Nobody pays the sticker price for a new car, and nobody pays "rack" or list price for a hotel room _ not if they ask the right questions, anyway.
Reservations agents aren't always forthcoming with the lowest room rate, however, even when you ask for it. Or so I've found after years of jockeying for the best possible rates in hundreds of hotels.
To complicate matters, hotels seem to have almost as many different rates these days for the same room as airlines do for the same seat.
There are corporate rates (often 15 percent to 20 percent off the "rack rate" _ the basic, published rate) that anyone can get simply by asking; corporate rates that are limited to employees of companies that have arrangements with the hotel; discounts that come with membership in groups like the American Automobile Association and the American Association of Retired Persons; advance-purchase rates; frequent-guest program rates; and specials that hotels introduce at slow times _ among other deals.
Moreover, the rates you're quoted by calling the hotel directly may be different from the rates you're cited when calling a central 800 reservations number.

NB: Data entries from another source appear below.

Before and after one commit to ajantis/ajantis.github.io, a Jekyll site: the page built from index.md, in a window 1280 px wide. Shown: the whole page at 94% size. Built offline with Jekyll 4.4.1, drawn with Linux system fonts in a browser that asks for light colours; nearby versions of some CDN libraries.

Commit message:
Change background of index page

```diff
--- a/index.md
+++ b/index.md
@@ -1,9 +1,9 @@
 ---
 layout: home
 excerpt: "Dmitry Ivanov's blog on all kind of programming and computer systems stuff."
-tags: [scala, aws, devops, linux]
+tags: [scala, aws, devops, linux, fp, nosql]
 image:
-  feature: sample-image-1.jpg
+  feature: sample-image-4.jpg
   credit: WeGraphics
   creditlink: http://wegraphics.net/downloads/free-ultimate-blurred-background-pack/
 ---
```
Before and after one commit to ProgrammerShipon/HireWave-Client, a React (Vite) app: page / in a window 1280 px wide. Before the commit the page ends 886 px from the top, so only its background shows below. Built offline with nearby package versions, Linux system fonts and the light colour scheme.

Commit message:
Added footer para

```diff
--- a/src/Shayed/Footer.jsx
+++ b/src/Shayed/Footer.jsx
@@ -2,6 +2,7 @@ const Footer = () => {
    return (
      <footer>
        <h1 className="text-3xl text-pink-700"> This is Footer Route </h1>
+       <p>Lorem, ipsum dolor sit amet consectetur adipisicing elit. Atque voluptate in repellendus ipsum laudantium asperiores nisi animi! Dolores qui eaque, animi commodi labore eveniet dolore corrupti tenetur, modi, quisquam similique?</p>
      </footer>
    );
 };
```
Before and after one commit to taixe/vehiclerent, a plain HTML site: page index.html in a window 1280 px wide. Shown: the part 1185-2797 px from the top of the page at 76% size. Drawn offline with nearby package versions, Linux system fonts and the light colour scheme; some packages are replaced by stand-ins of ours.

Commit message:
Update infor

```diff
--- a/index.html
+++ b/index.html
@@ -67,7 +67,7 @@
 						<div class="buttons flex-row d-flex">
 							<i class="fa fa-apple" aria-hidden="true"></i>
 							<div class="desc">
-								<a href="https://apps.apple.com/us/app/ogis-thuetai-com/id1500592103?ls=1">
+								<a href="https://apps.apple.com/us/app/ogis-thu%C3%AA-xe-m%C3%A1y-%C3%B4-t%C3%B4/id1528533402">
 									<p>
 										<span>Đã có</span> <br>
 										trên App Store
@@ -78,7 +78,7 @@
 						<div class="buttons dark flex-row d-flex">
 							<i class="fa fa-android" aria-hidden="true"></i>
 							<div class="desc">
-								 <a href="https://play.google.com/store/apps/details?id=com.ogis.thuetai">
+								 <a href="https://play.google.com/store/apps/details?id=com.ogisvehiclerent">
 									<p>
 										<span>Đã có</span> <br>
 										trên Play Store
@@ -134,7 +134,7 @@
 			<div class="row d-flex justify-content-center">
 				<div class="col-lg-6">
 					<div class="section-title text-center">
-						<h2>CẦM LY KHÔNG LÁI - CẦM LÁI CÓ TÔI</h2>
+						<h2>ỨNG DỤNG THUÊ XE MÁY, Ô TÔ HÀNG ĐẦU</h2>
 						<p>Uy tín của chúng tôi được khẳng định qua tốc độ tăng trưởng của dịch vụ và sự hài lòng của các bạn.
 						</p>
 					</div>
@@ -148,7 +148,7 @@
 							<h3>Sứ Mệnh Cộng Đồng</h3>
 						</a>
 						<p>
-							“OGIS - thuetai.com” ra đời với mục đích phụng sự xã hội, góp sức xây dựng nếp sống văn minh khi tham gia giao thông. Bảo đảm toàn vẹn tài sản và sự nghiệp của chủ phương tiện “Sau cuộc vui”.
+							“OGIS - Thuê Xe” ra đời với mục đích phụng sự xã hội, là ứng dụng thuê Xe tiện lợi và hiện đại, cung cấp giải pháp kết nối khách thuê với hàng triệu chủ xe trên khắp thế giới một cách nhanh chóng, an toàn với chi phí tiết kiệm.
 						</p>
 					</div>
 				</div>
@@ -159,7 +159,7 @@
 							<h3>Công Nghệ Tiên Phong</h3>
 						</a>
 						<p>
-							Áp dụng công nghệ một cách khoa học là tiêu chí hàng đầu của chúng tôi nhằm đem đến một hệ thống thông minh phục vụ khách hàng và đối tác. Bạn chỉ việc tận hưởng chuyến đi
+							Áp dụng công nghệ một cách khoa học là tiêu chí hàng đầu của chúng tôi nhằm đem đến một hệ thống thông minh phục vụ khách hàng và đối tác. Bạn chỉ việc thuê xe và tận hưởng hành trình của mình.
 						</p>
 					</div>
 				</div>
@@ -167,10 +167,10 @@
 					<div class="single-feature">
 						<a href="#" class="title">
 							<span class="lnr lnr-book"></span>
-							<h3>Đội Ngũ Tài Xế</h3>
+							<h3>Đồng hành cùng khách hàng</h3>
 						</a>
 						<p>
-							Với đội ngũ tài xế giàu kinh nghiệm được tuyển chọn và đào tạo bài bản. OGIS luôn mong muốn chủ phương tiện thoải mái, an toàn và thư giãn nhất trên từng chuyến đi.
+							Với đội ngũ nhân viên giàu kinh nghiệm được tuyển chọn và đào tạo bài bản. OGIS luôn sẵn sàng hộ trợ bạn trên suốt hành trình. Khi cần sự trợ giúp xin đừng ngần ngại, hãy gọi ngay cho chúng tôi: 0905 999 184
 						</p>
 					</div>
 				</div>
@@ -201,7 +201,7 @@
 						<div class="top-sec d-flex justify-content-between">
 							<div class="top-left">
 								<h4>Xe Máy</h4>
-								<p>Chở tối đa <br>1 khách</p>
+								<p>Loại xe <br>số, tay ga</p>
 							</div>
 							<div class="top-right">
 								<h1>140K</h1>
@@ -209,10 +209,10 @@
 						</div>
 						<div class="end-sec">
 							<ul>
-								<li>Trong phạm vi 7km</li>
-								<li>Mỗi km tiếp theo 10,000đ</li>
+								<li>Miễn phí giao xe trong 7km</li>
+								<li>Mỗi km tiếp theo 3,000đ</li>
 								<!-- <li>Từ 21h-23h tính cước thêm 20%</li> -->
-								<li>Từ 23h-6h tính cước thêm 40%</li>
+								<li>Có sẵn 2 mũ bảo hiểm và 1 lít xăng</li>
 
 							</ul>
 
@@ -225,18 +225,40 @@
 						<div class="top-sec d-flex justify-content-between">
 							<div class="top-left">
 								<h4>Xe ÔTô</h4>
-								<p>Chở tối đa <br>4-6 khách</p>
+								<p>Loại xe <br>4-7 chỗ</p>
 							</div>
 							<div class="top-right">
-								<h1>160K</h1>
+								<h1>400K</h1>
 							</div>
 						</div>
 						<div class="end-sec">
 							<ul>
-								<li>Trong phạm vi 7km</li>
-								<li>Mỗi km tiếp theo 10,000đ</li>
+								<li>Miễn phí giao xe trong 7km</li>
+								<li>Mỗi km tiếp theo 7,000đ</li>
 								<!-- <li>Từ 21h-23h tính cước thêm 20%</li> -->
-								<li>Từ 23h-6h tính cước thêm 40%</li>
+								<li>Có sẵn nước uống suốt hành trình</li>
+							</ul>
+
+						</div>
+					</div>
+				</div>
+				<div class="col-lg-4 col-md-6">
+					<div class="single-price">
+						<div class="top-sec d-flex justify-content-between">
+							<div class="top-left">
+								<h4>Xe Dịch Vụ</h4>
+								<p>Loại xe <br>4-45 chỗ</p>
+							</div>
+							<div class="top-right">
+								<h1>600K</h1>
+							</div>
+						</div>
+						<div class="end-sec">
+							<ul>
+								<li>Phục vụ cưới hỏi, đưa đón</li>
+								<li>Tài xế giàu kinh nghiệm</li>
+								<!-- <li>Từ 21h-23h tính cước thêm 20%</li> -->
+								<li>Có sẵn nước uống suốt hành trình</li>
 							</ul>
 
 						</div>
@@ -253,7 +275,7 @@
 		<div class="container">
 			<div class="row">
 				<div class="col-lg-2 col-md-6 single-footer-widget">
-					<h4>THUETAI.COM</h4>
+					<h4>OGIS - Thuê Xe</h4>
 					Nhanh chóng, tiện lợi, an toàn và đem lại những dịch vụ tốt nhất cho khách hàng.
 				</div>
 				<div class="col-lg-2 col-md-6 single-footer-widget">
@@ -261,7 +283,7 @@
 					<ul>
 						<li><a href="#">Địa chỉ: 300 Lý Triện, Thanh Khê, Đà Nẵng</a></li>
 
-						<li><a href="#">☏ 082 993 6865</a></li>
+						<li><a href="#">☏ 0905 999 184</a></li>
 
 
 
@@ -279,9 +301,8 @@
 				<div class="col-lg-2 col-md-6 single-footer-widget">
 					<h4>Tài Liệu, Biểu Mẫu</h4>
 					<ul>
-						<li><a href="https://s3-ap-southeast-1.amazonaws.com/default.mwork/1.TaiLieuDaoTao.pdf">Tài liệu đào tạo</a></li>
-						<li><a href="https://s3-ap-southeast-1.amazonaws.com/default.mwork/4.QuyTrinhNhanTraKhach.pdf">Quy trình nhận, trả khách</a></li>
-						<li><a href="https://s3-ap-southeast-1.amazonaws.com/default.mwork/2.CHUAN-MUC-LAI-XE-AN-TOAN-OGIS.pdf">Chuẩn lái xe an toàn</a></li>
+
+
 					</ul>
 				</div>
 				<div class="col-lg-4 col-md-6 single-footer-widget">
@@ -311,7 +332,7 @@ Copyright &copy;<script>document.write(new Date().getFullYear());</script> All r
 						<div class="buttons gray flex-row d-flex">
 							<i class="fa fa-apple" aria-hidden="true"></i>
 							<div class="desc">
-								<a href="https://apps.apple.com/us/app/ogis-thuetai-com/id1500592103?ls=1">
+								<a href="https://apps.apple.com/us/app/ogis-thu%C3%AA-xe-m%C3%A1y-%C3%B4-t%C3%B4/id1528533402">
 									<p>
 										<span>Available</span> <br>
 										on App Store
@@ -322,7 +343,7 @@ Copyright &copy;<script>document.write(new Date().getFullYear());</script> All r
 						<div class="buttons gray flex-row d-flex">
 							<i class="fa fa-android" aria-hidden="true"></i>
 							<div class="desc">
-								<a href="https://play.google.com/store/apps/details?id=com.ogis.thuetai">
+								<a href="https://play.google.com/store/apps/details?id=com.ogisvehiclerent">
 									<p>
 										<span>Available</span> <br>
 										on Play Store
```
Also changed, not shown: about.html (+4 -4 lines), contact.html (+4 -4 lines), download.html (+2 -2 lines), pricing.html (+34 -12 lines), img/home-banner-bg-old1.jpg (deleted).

I've found that to get the lowest rate, you have to let the words "Anything cheaper?" be your mantra. And don't be shy about repeating it. When I called for reservations recently at five Pittsburgh hotels, I got up to eight rates in response to this initial request: I need a double room for one night with one bed.
If you're a member of AAA, AARP or any other organization that might bring a price break, remember to ask the hotel if they honor those discounts _ don't expect the reservationists to offer the information. And be prepared to produce proof of membership upon checking in.
Corporate rates are another matter. You don't necessarily have to work for a company that has a corporate arrangement with a particular hotel or even be on a business trip, for that matter, to get a corporate rate. The discount might not be as great as the AAA or AARP rate, but it's certainly less than the rack price.
Still, one of best sources of lower hotel rates comes from the relatively new crop of so-called hotel consolidators, who buy blocks of rooms from hotels at a lower price and pass on a portion of those savings when they re-sell the rooms to travelers who book through them. These discount reservations services are kind of like outlet stores for hotel rooms and were spawned by a hotel industry in which supply exceeds demand in many cities.
For more information, call:
Room Exchange: (800) 846-7000.
Hotel Reservations Network: (800) 964-6835.
RMC Travel: (800) 245-5738.
Quikbook: (800) 789-9887.